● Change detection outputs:
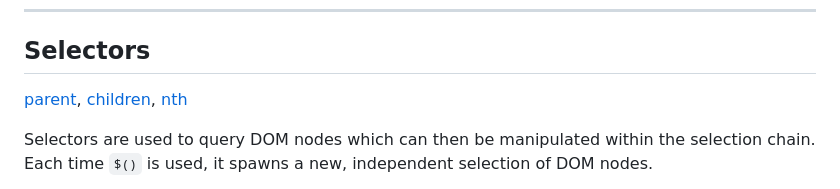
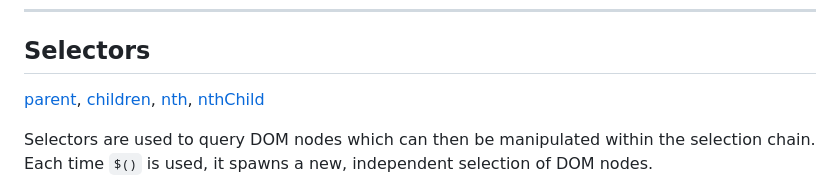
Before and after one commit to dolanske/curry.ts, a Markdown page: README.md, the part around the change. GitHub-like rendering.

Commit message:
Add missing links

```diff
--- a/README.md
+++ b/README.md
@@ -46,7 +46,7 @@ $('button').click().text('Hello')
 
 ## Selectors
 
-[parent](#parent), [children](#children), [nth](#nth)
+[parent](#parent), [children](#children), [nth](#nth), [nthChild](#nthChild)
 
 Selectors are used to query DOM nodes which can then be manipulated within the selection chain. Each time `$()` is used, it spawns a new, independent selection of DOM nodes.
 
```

* * *

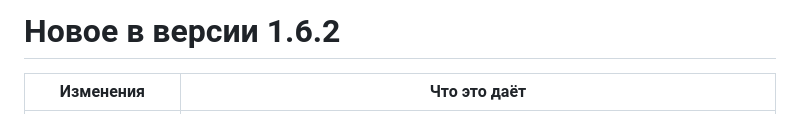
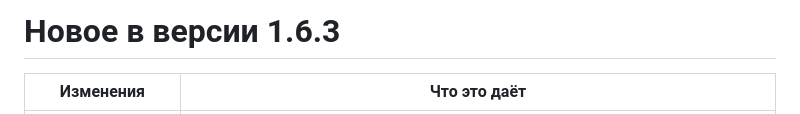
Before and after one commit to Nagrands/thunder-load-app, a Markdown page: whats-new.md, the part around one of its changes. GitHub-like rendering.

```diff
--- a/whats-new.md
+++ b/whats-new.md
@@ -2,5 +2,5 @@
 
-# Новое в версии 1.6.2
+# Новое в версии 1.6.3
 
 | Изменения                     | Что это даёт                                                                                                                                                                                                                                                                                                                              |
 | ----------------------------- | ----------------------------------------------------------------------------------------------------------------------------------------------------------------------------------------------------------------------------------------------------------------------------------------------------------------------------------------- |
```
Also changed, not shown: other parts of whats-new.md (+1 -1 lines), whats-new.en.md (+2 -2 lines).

● Exercise prompt:
Which lines in the data hold the string "children"? Copy each of them.

● Output:
-[parent](#parent), [children](#children), [nth](#nth)
+[parent](#parent), [children](#children), [nth](#nth), [nthChild](#nthChild)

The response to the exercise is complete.